More HBCUs Reporting Enrollment Increases

More HBCUs Reporting Enrollment Increases

Florida Memorial University in Miami Gardens reports the largest entering class in the past six years and there are more new students at Harris-Stowe State University in St. Louis than at any time in the university’s history. For the first, time its residence halls are at full capacity.

Fayetteville State University Professor Wins a Boston Globe-Horn Book Award

Fayetteville State University Professor Wins a Boston Globe-Horn Book Award

Carole Boston Weatherford, a professor of English at Fayetteville State University in North Carolina, is being honored for authoring one of the year’s best books for children or young adults. Her book is on civil rights icon Fannie Lou Hamer.

Tuskegee University Eliminating Adjunct Faculty and Staff Posts to Cut Costs

Tuskegee University Eliminating Adjunct Faculty and Staff Posts to Cut Costs

Tuskegee University, the historically Black educational institution in Alabama founded by Booker T. Washington, has announced what it calls “rightsizing efforts.” Over the next three years, Tuskegee University is committed to reduce operating costs and expenses by $15 million to $20 million.

Seven African Americans Taking on New Administrative Roles in Higher Education

Seven African Americans Taking on New Administrative Roles in Higher Education

Here is this week’s roundup of news of African Americans who have been appointed to administrative positions at colleges and universities throughout the United States.

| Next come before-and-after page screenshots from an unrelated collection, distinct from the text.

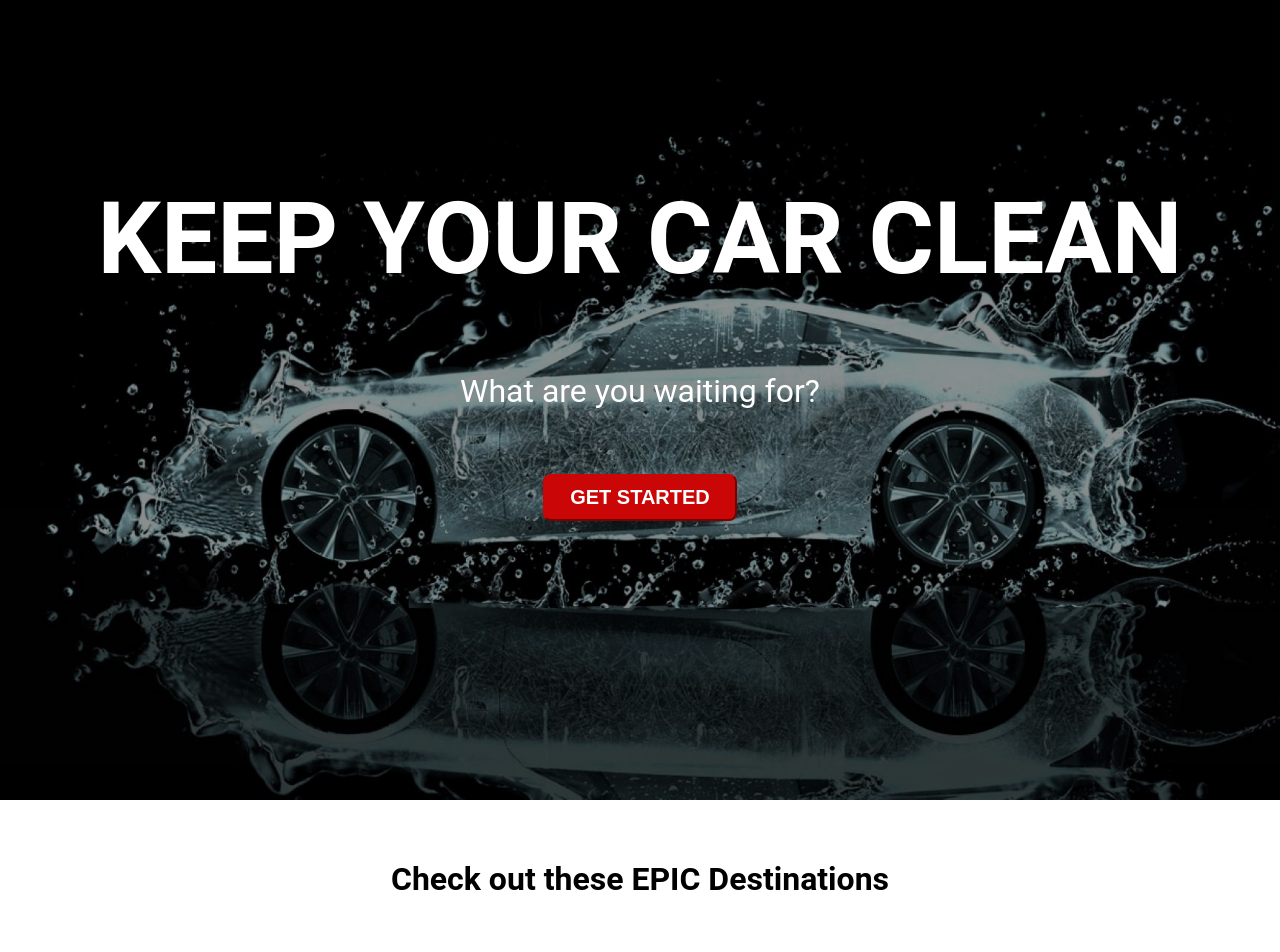
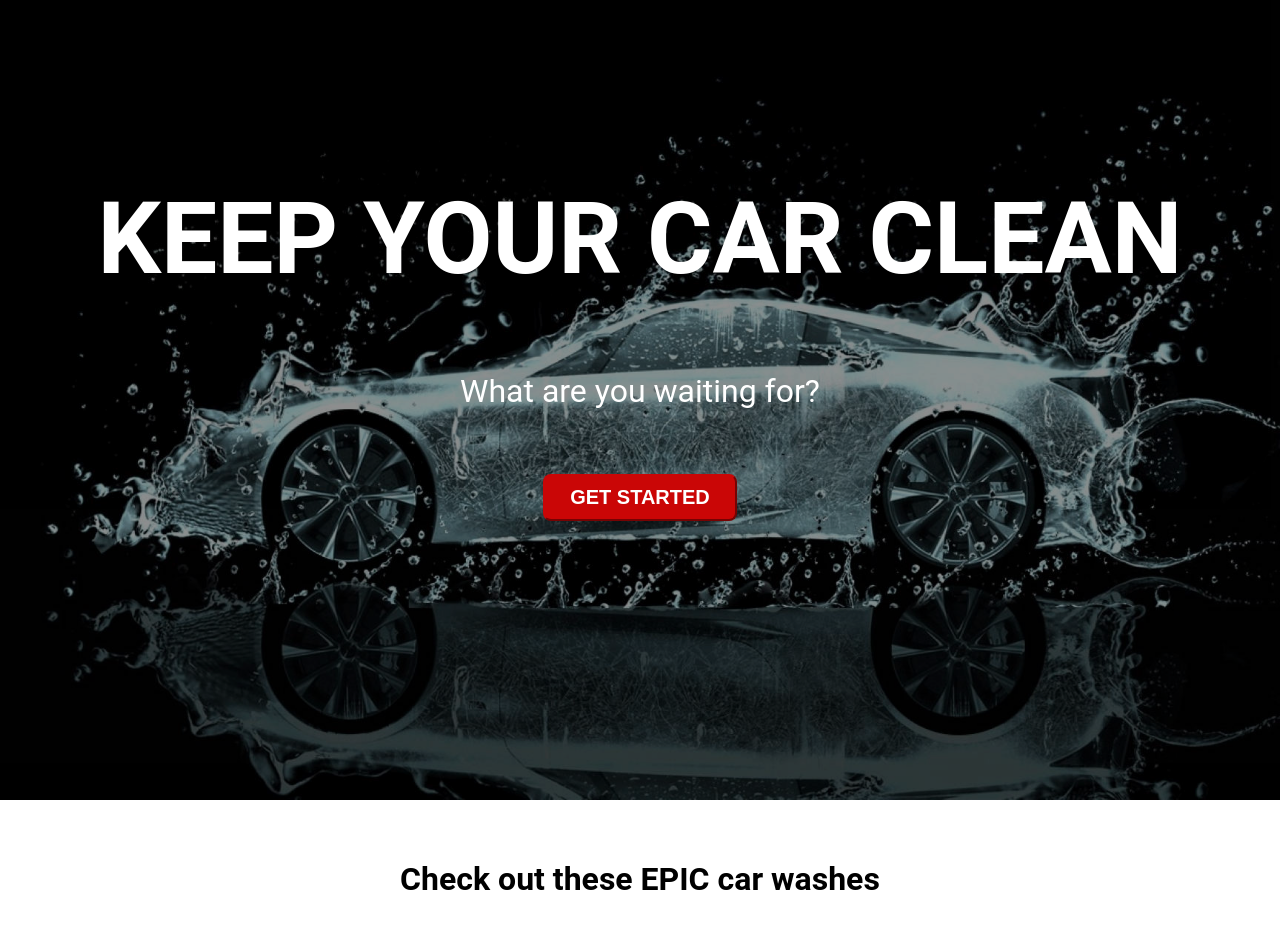
Before and after one commit to Urzisoft/urzisoft-carflow-frontend-app, a React (Create React App) app: page /car-wash in a window 1280 px wide. Shown: the top 952 px of the page. Built offline with nearby package versions, Linux system fonts and the light colour scheme.

Commit message:
more intuitive sub-title

```diff
--- a/src/Components/Pages/Car Wash/CarWash.tsx
+++ b/src/Components/Pages/Car Wash/CarWash.tsx
@@ -26,7 +26,7 @@ export const CarWash: FC = () => {
             </CarWashButtonsContainer>
         </CarWashContainer>
             <CardsSection id="cards-section">
-                <CardsMainTitle>Check out these EPIC Destinations</CardsMainTitle>
+                <CardsMainTitle>Check out these EPIC car washes</CardsMainTitle>
                 <CardsContainer>
                     <CardsWrapper>
                         <CardsList>
```
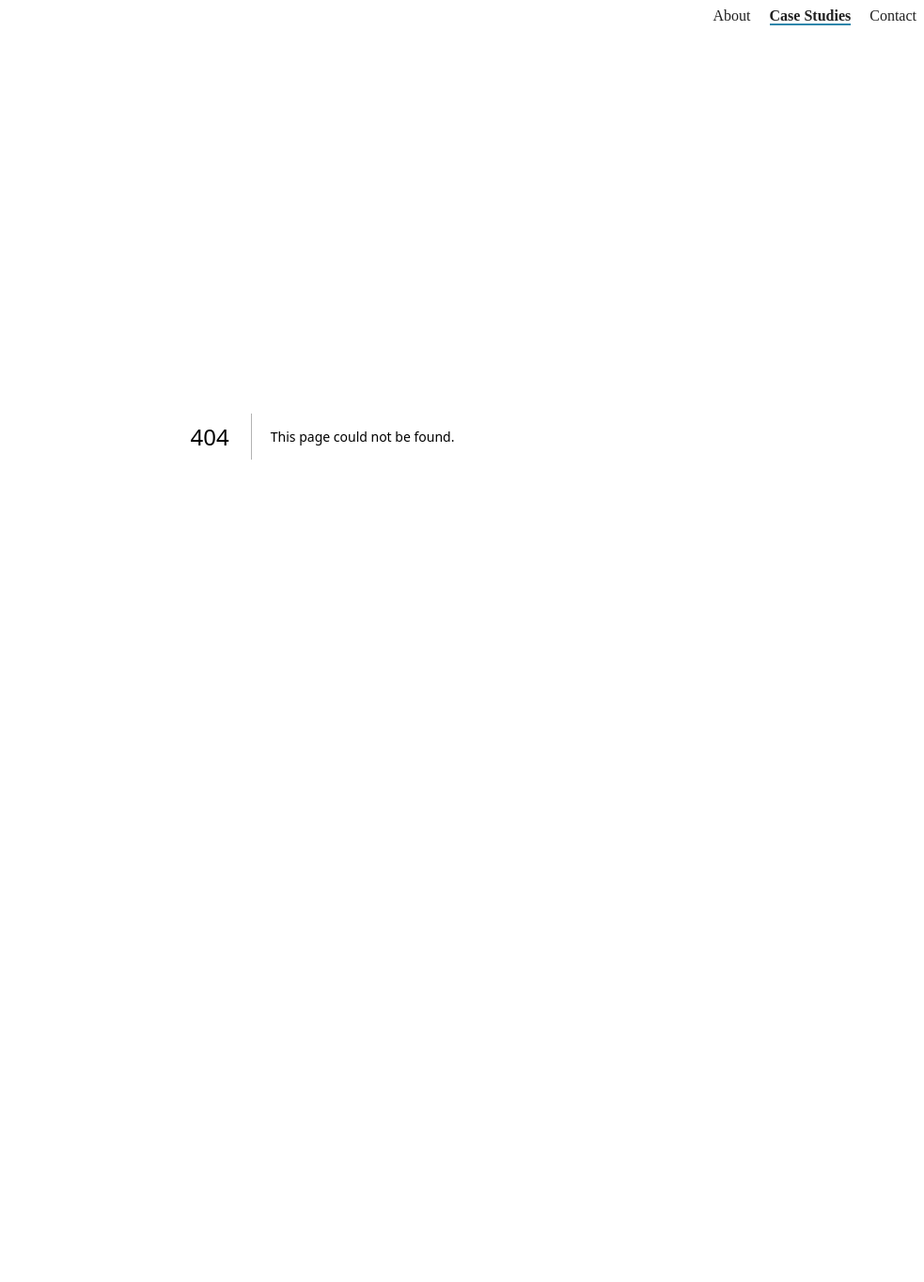
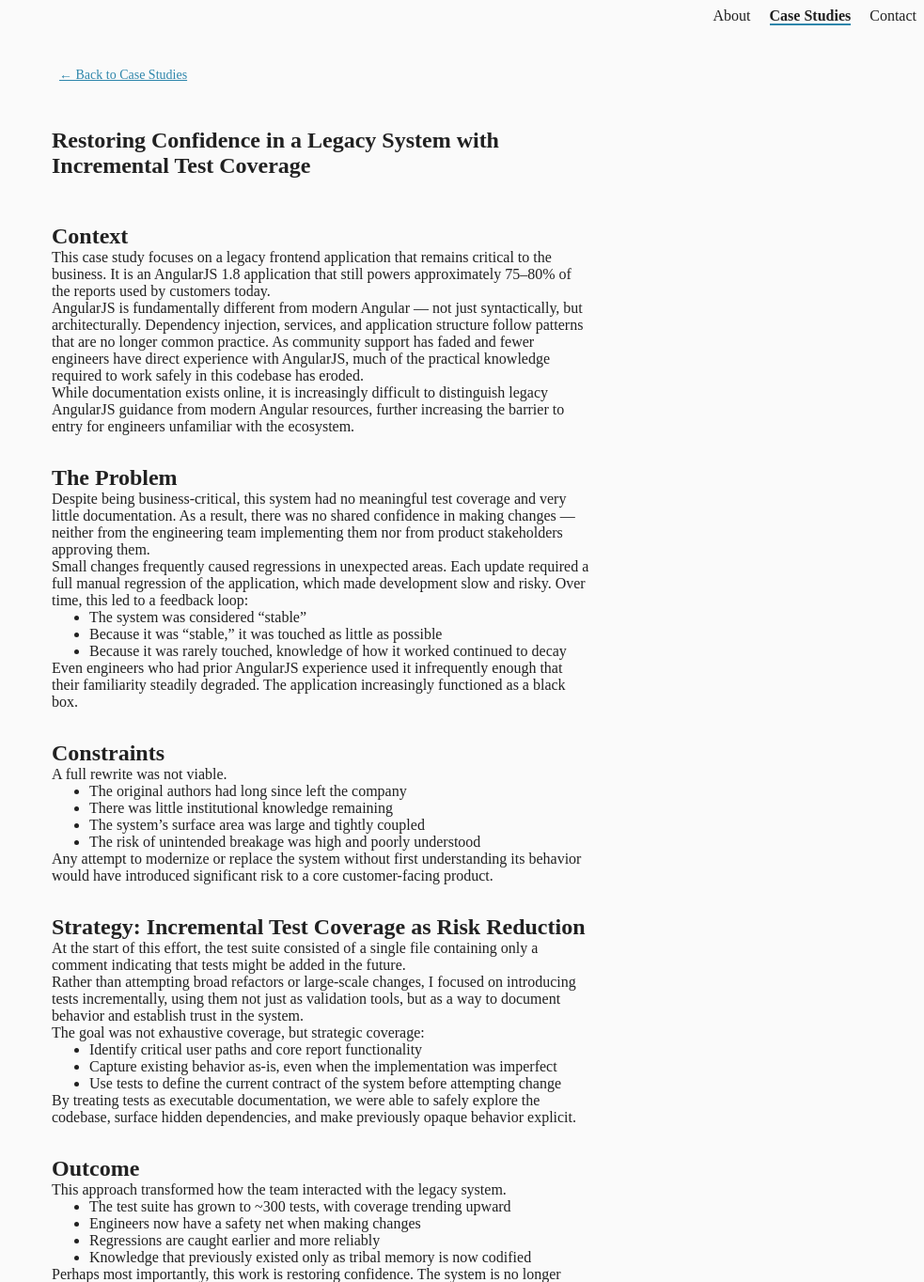
Before and after one commit to jaredtheengineer1/jared, a Next.js app: page /case-studies/legacy-test-coverage in a window 1280 px wide. Before the commit this address had no page. Shown: the top 1364 px of the page at 94% size, without its empty margins (297-1280 px from the left). Before the commit the page ends 864 px from the top, so only its background shows below. Built offline with nearby package versions, Linux system fonts and the light colour scheme.

Commit message:
add a new case study

```diff
--- a/app/case-studies/component-drift/page.tsx
+++ b/app/case-studies/component-drift/page.tsx
@@ -58,7 +58,7 @@ export default function ComponentDrift() {
           that clearly separated:
           <ul>
             <li>Structure from presentation</li>
-            <li>Shared behavior from page-sepcific configuration</li>
+            <li>Shared behavior from page-specific configuration</li>
           </ul>
         </p>
         <p>
@@ -74,7 +74,7 @@ export default function ComponentDrift() {
           <ul>
             <li>Composition over configuration</li>
             <li>Focused components over highly configurable ones</li>
-            <li>"Correct" should be the easiest path</li>
+            <li>&ldquo;Correct&rdquo; should be the easiest path</li>
           </ul>
         </p>
         <p>
--- /dev/null
+++ b/app/case-studies/legacy-test-coverage/page.tsx
@@ -0,0 +1,152 @@
+import { CaseStudyNav } from "../../components/Nav/CaseStudyNav";
+
+export default function LegacyTesting() {
+  return (
+    <main>
+      <CaseStudyNav></CaseStudyNav>
+      <section className="intro">
+        <h1>
+          Restoring Confidence in a Legacy System with Incremental Test Coverage
+        </h1>
+      </section>
+      <section className="case-study-section">
+        <h2>Context</h2>
+        <p>
+          This case study focuses on a legacy frontend application that remains
+          critical to the business. It is an AngularJS 1.8 application that
+          still powers approximately 75–80% of the reports used by customers
+          today.
+        </p>
+        <p>
+          AngularJS is fundamentally different from modern Angular — not just
+          syntactically, but architecturally. Dependency injection, services,
+          and application structure follow patterns that are no longer common
+          practice. As community support has faded and fewer engineers have
+          direct experience with AngularJS, much of the practical knowledge
+          required to work safely in this codebase has eroded.
+        </p>
+        <p>
+          While documentation exists online, it is increasingly difficult to
+          distinguish legacy AngularJS guidance from modern Angular resources,
+          further increasing the barrier to entry for engineers unfamiliar with
+          the ecosystem.
+        </p>
+      </section>
+      <section className="case-study-section">
+        <h2>The Problem</h2>
+        <p>
+          Despite being business-critical, this system had no meaningful test
+          coverage and very little documentation. As a result, there was no
+          shared confidence in making changes — neither from the engineering
+          team implementing them nor from product stakeholders approving them.
+        </p>
+        <p>
+          Small changes frequently caused regressions in unexpected areas. Each
+          update required a full manual regression of the application, which
+          made development slow and risky. Over time, this led to a feedback
+          loop:
+        </p>
+        <ul>
+          <li>The system was considered “stable”</li>
+          <li>Because it was “stable,” it was touched as little as possible</li>
+          <li>
+            Because it was rarely touched, knowledge of how it worked continued
+            to decay
+          </li>
+        </ul>
+        <p>
+          Even engineers who had prior AngularJS experience used it infrequently
+          enough that their familiarity steadily degraded. The application
+          increasingly functioned as a black box.
+        </p>
+      </section>
+      <section className="case-study-section">
+        <h2> Constraints</h2>
+        <p>A full rewrite was not viable.</p>
+        <ul>
+          <li>The original authors had long since left the company</li>
+          <li>There was little institutional knowledge remaining</li>
+          <li>The system’s surface area was large and tightly coupled</li>
+          <li>
+            The risk of unintended breakage was high and poorly understood
+          </li>
+        </ul>
+        <p>
+          Any attempt to modernize or replace the system without first
+          understanding its behavior would have introduced significant risk to a
+          core customer-facing product.
+        </p>
+      </section>
+      <section className="case-study-section">
+        <h2>Strategy: Incremental Test Coverage as Risk Reduction</h2>
+        <p>
+          At the start of this effort, the test suite consisted of a single file
+          containing only a comment indicating that tests might be added in the
+          future.
+        </p>
+        <p>
+          Rather than attempting broad refactors or large-scale changes, I
+          focused on introducing tests incrementally, using them not just as
+          validation tools, but as a way to document behavior and establish
+          trust in the system.
+        </p>
+        <p>The goal was not exhaustive coverage, but strategic coverage:</p>
+        <ul>
+          <li>Identify critical user paths and core report functionality</li>
+          <li>
+            Capture existing behavior as-is, even when the implementation was
+            imperfect
+          </li>
+          <li>
+            Use tests to define the current contract of the system before
+            attempting change
+          </li>
+        </ul>
+        <p>
+          By treating tests as executable documentation, we were able to safely
+          explore the codebase, surface hidden dependencies, and make previously
+          opaque behavior explicit.
+        </p>
+      </section>
+      <section className="case-study-section">
+        <h2>Outcome</h2>
+        <p>
+          This approach transformed how the team interacted with the legacy
+          system.
+        </p>
+        <ul>
+          <li>
+            The test suite has grown to ~300 tests, with coverage trending
+            upward
+          </li>
+          <li>Engineers now have a safety net when making changes</li>
+          <li>Regressions are caught earlier and more reliably</li>
+          <li>
+            Knowledge that previously existed only as tribal memory is now
+            codified
+          </li>
+        </ul>
+        <p>
+          Perhaps most importantly, this work is restoring confidence. The
+          system is no longer avoided by default, and future efforts — including
+          potential migrations — are now grounded in an clearer understanding of
+          how the application actually behaves
+        </p>
+      </section>
+      <section className="case-study-section">
+        <h2>Reflection</h2>
+        <p>
+          Legacy systems don&apos;t fail because they are old -- they fail when
+          organizations lose the ability to reason about them.
+        </p>
+        <p>
+          By introducing incrememental test coverage, we are reducing risk
+          without requiring a rewrite, preserving institutional knowledge, and
+          creating a foundation for future change. This work reinforces the idea
+          that tests are not just a quality mechanism, but a powerful tool for
+          organizational resilience.
+        </p>
+      </section>
+    </main>
+  );
+}
--- a/app/case-studies/virtualized-table/page.tsx
+++ b/app/case-studies/virtualized-table/page.tsx
@@ -79,7 +79,7 @@ export default function VirtualizedTable() {
             </li>
             <li>
               Row components were kept deliberately minimal to reduce layout and
-              paint cos
+              paint costs.
             </li>
           </ul>
         </p>
```
Also changed, not shown: app/case-studies/page.tsx (+21 -4 lines), 1 other file (tests, documents, lock files or other folders).
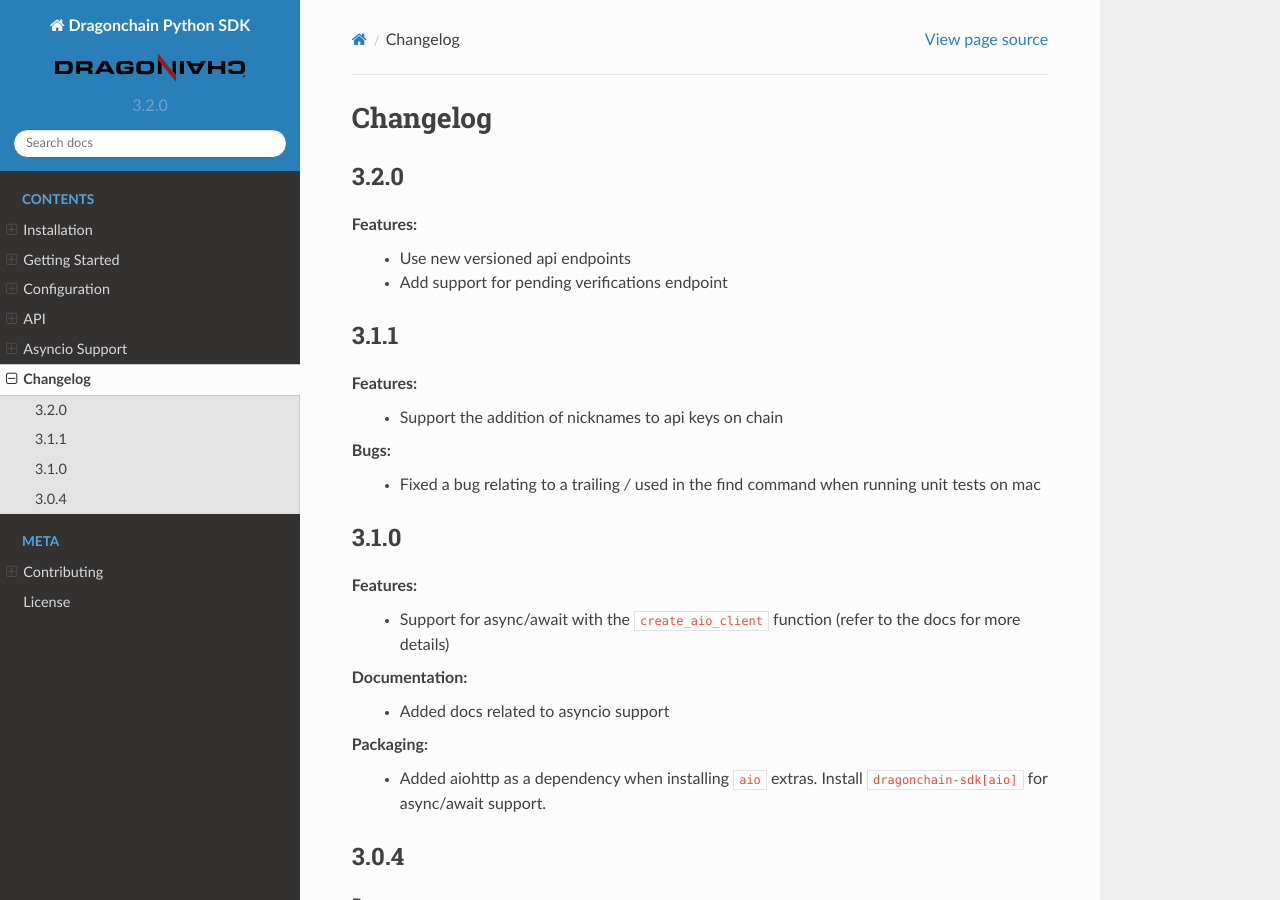
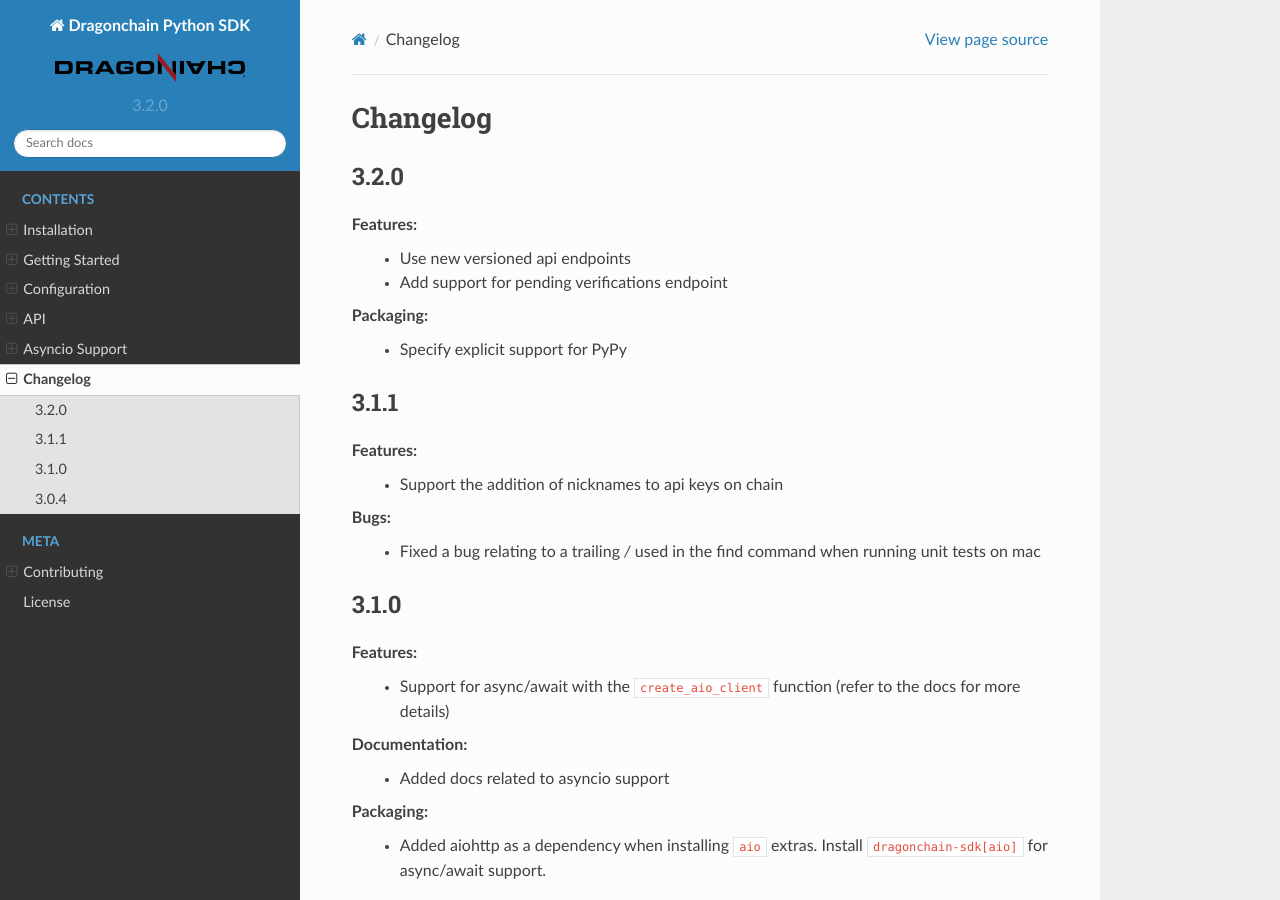
Before and after one commit to dragonchain-inc/dragonchain-sdk-python, a Sphinx documentation site: the page built from docs/changelog.rst, in a window 1280 px wide and 900 px high. Built offline with Sphinx 7.4.7 and the Read the Docs theme 2.0.0, drawn with Linux system fonts in a browser that asks for light colours.

Commit message:
pypy support (#58)
* pypy

* fix travis

```diff
--- a/docs/changelog.rst
+++ b/docs/changelog.rst
@@ -7,6 +7,8 @@
 Features:
   * Use new versioned api endpoints
   * Add support for pending verifications endpoint
+Packaging:
+  * Specify explicit support for PyPy
 
 3.1.1
 -----
--- a/setup.py
+++ b/setup.py
@@ -65,6 +65,8 @@
         "Programming Language :: Python :: 3.6",
         "Programming Language :: Python :: 3.7",
         "Programming Language :: Python :: 3 :: Only",
+        "Programming Language :: Python :: Implementation :: CPython",
+        "Programming Language :: Python :: Implementation :: PyPy",
     ],
     project_urls={
         "Documentation": "https://python-sdk-docs.dragonchain.com/latest/",
```
Also changed, not shown: .travis.yml.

New Center on Black-on-Black Violence Opens at Arkansas Baptist College

New Center on Black-on-Black Violence Opens at Arkansas Baptist College

Derek Oliver was a first-year student and a cornerback on the football team at Arkansas Baptist College. In 2012 he was shot on a street near campus while helping a friend change a flat tire. A new center on Black-on-Black violence named in his honor recently opened on campus.

In Memoriam: Joyce O. Jenkins, 1949-2016

In Memoriam: Joyce O. Jenkins, 1949-2016

Joyce O. Jenkins was the director of the Center for Teaching and e-Learning at Arkansas Baptist College in Little Rock. Prior to joining the staff at Arkansas Baptist College in 2012, Dr. Jenkins had a 26-year career at Fort Valley State University in Georgia.

Online Articles That May Be of Interest to JBHE Readers

Online Articles That May Be of Interest to JBHE Readers

Each week, JBHE will provide links to online articles that may be of interest to our readers. Here are this week’s selections.

Recent Books of Interest to African American Scholars

Recent Books of Interest to African American Scholars

The Journal of Blacks in Higher Education regularly publishes a list of new books that may be of interest to our readers. The books included are on a wide variety of subjects and present many different points of view.